(Beginning of DATA TO EXAMINE)

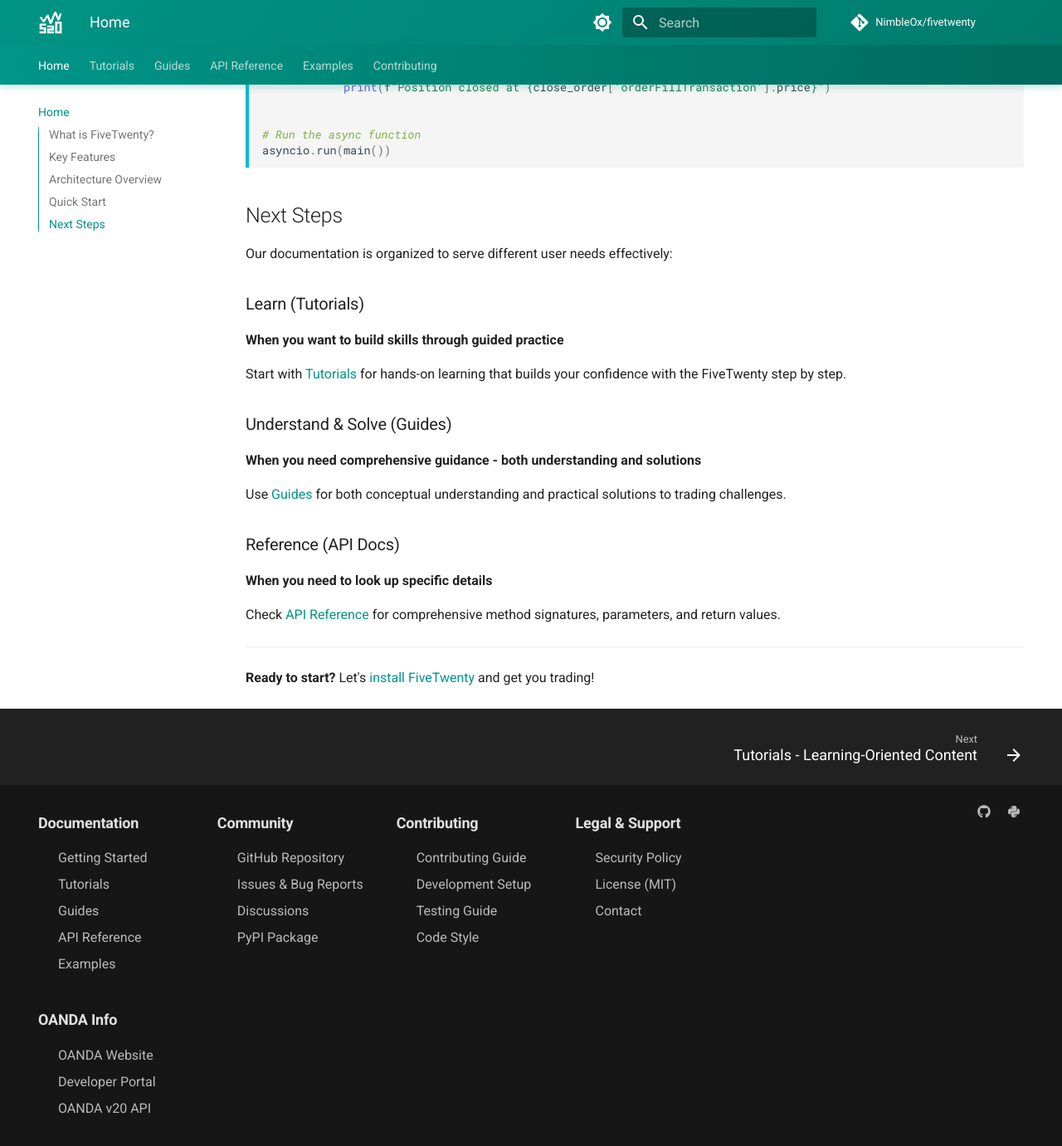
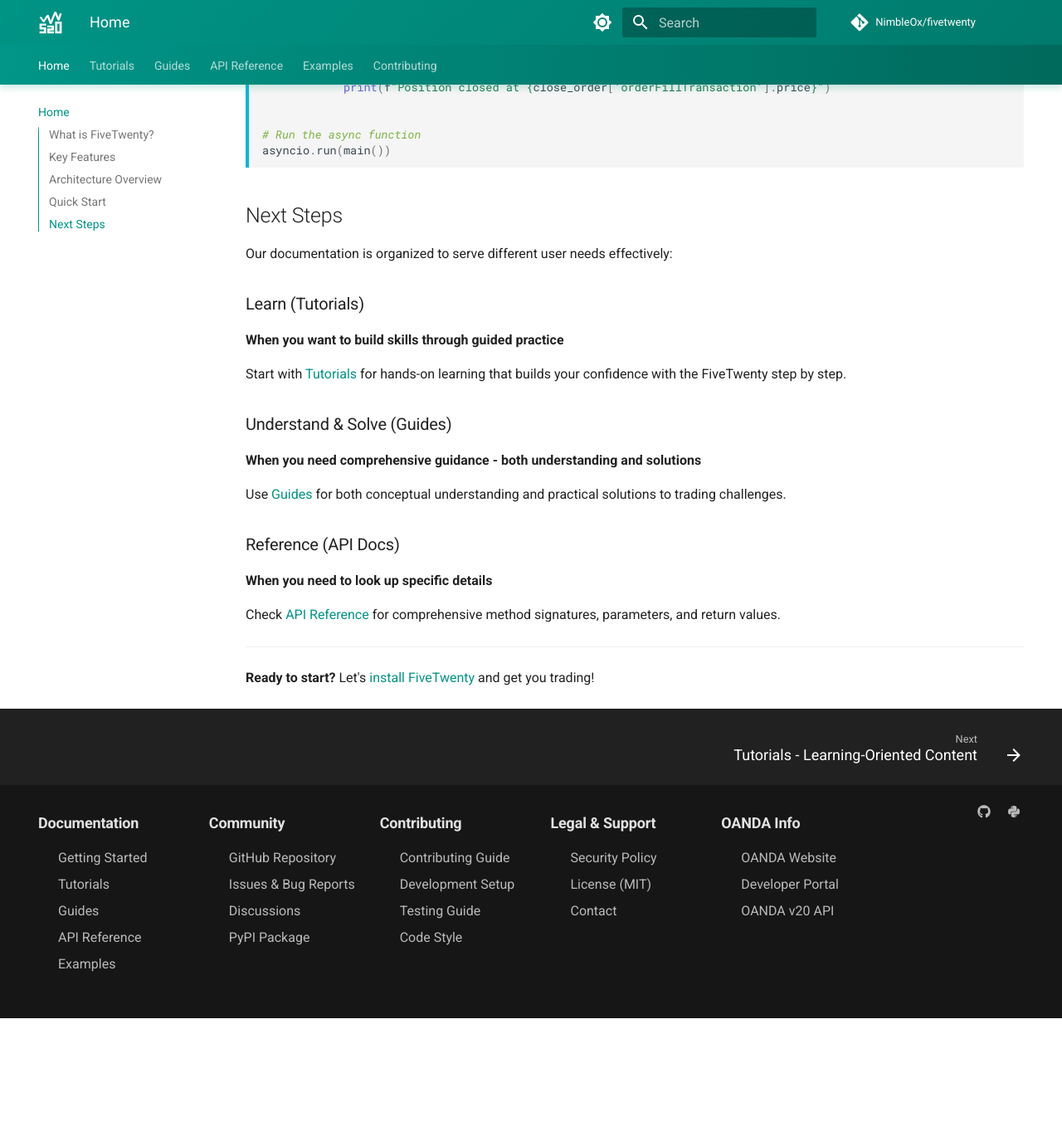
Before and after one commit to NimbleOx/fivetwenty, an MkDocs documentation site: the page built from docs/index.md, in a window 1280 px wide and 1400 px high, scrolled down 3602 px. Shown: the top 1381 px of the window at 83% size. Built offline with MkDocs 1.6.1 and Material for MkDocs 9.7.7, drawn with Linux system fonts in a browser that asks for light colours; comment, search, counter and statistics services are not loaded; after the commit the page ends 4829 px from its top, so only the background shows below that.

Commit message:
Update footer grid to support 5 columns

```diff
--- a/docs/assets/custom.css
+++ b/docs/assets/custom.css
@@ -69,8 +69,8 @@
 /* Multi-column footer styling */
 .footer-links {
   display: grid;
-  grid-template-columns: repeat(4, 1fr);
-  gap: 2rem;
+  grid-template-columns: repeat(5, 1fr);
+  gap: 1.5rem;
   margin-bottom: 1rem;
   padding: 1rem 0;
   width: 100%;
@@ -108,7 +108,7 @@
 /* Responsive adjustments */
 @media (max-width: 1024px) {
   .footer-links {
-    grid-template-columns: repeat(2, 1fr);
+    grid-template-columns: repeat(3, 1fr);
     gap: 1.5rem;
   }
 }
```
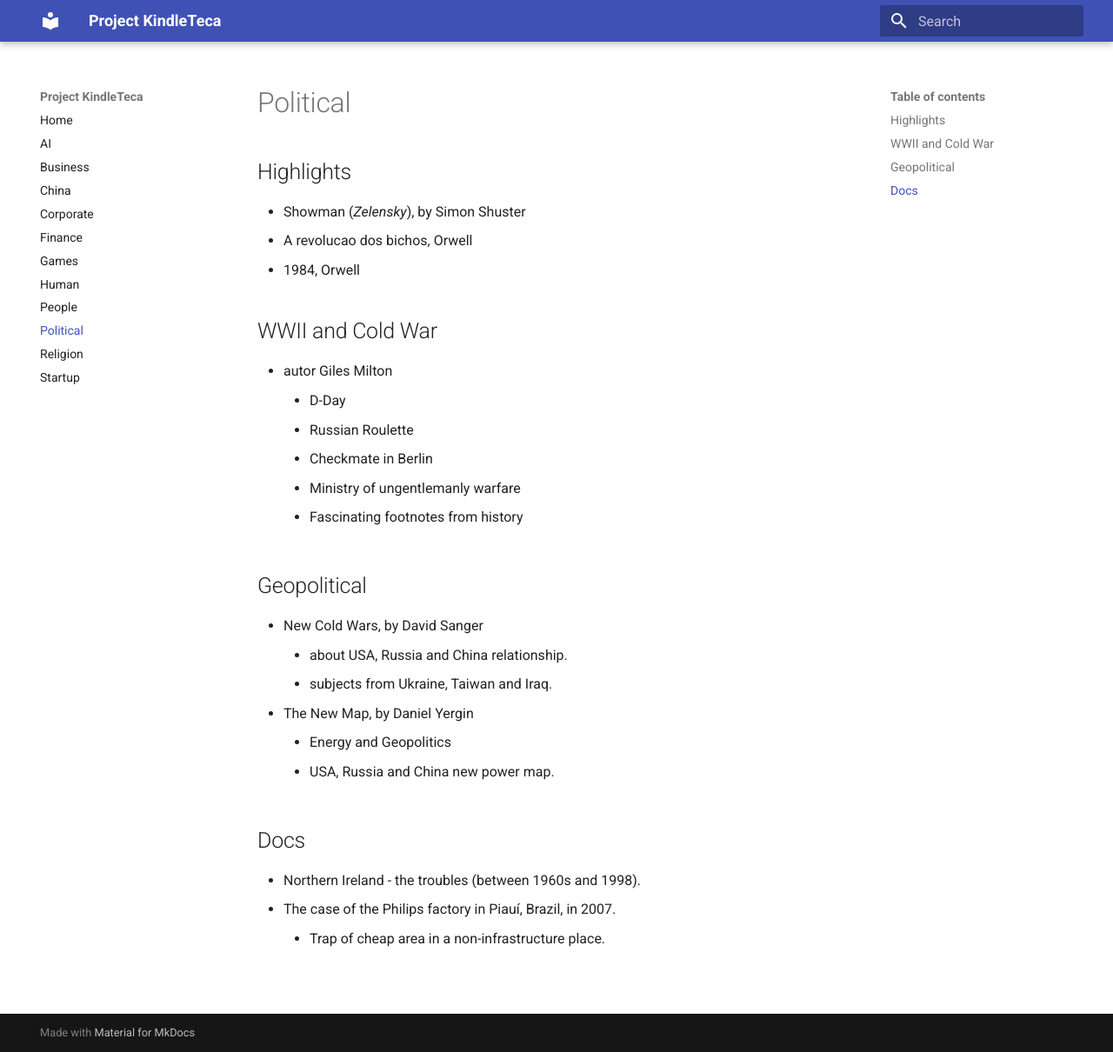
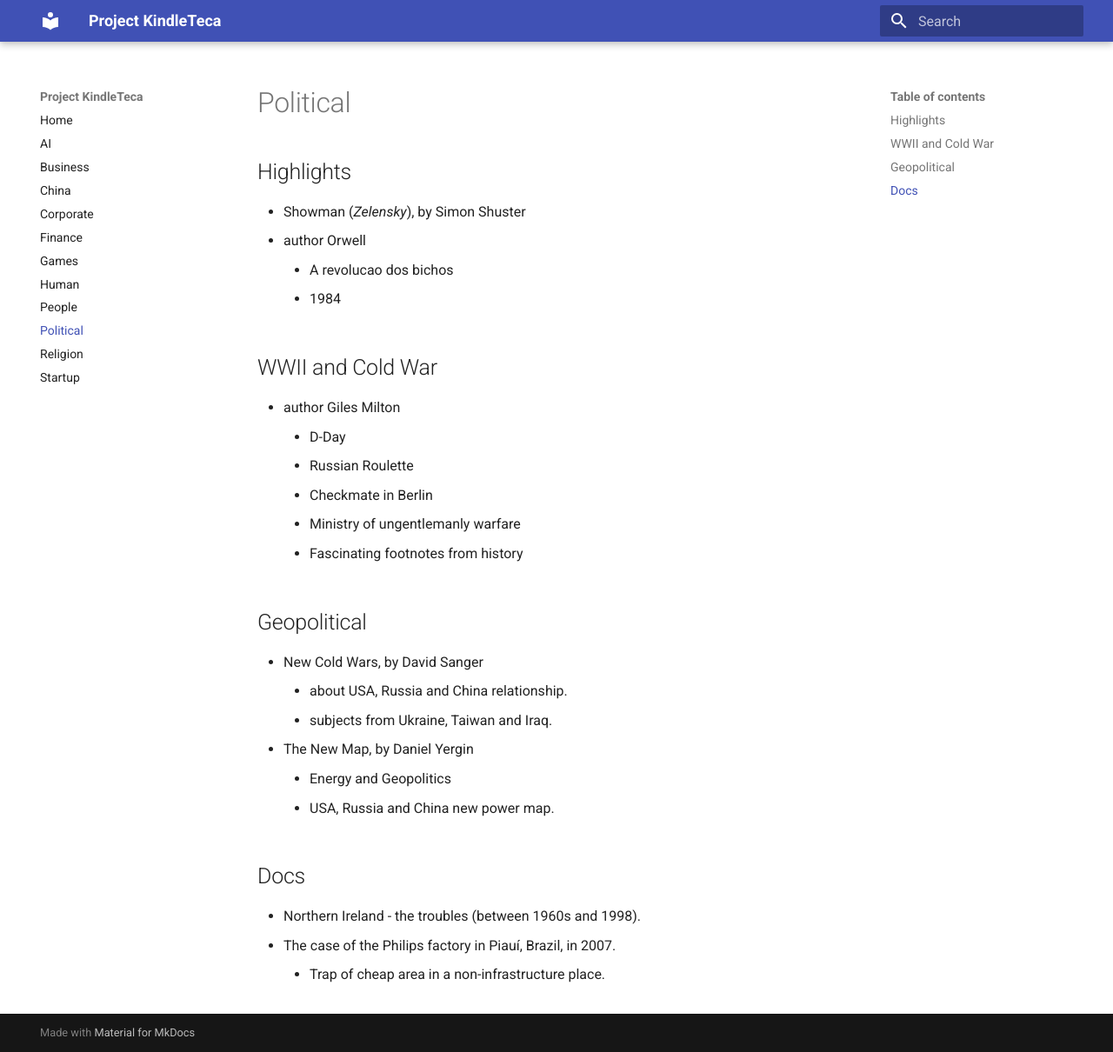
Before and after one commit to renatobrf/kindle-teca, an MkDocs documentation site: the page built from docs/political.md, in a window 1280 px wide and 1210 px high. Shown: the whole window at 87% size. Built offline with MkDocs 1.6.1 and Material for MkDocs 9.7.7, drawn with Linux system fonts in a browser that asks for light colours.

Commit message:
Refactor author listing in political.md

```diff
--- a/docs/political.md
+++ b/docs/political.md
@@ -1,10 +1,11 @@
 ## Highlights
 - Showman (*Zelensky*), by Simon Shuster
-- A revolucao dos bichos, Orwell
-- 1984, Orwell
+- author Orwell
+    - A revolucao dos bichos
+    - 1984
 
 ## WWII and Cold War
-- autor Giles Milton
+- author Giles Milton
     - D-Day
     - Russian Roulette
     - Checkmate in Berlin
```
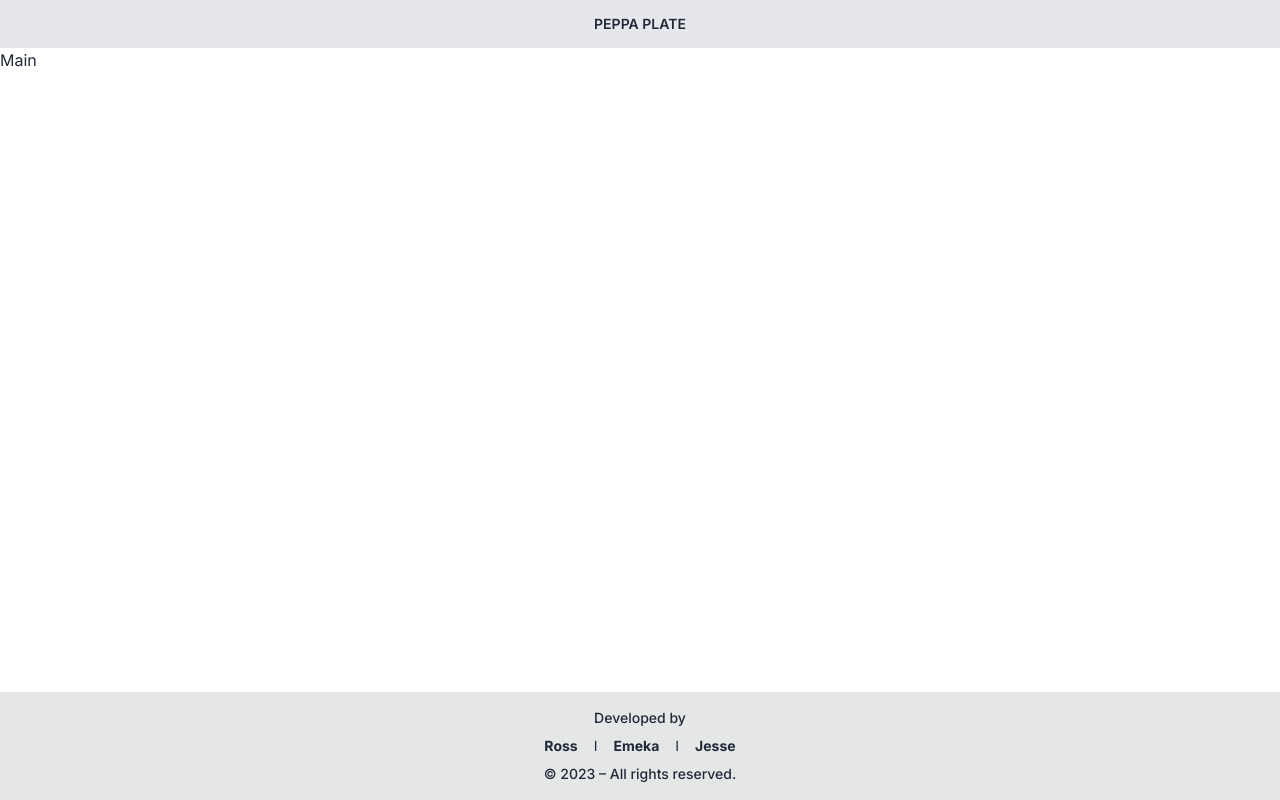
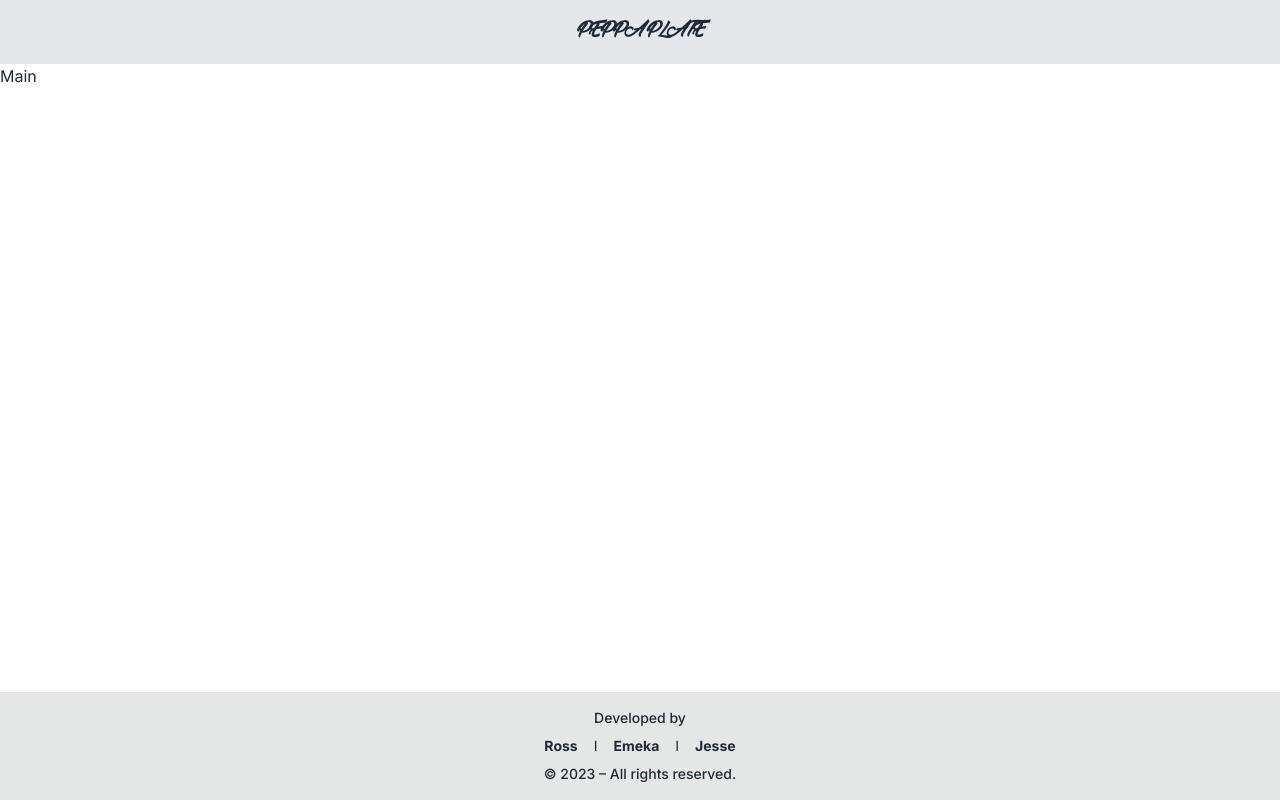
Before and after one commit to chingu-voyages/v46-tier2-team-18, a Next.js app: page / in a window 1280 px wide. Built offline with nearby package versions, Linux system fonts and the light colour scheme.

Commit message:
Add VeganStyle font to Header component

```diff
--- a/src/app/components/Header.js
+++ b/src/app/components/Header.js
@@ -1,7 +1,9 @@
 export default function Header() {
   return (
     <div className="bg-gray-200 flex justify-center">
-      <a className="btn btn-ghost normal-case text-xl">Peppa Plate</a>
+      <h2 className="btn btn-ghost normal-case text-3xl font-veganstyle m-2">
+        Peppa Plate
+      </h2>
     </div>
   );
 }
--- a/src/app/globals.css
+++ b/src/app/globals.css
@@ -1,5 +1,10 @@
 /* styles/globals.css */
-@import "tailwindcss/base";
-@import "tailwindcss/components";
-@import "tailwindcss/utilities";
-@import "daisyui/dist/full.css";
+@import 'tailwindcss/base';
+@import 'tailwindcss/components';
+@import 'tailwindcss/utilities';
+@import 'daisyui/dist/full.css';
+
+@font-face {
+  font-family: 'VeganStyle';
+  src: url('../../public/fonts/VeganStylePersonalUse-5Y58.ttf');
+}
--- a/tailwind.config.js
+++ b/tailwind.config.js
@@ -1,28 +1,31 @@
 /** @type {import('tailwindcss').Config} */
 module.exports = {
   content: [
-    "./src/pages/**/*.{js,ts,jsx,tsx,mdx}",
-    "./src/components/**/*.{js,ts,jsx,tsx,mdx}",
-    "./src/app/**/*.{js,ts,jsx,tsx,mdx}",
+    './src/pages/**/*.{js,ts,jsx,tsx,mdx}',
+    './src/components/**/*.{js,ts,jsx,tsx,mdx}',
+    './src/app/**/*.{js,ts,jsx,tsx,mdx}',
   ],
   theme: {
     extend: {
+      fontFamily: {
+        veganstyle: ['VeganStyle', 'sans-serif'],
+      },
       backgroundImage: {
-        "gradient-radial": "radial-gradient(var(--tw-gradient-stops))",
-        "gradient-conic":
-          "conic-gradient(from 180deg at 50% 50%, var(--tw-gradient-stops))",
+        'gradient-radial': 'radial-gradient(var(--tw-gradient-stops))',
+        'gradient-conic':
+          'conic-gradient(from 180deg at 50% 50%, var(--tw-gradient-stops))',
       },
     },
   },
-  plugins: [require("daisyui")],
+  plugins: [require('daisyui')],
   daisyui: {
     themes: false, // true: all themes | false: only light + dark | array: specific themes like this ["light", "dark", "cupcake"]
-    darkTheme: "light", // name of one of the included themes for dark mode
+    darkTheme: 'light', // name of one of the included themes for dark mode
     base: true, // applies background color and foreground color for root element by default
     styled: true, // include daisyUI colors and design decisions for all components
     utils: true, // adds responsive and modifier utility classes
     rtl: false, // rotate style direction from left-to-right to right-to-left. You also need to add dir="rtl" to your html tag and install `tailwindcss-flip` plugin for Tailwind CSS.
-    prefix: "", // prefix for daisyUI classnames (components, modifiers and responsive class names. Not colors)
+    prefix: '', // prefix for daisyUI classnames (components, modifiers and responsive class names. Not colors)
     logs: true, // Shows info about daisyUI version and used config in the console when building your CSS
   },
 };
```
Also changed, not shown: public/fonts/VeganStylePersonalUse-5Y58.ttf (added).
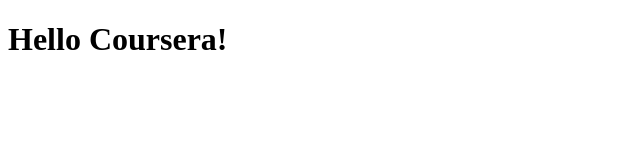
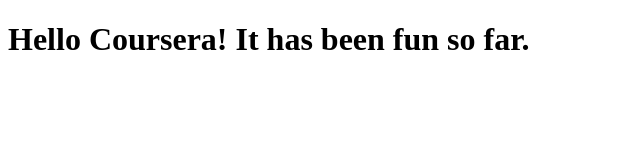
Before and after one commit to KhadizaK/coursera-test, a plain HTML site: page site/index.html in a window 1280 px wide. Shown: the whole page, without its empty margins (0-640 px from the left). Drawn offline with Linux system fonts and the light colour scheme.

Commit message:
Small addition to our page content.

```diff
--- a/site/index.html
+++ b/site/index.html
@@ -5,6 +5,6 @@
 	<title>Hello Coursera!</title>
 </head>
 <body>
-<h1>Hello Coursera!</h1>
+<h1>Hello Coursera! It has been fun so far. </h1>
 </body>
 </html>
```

(End of DATA TO EXAMINE)

_WHAT IS EXPECTED_
Copy each line of the preceding material that contains "columns".

_RESPONSE TO THIS EXERCISE_
Update footer grid to support 5 columns
-  grid-template-columns: repeat(4, 1fr);
+  grid-template-columns: repeat(5, 1fr);
-    grid-template-columns: repeat(2, 1fr);
+    grid-template-columns: repeat(3, 1fr);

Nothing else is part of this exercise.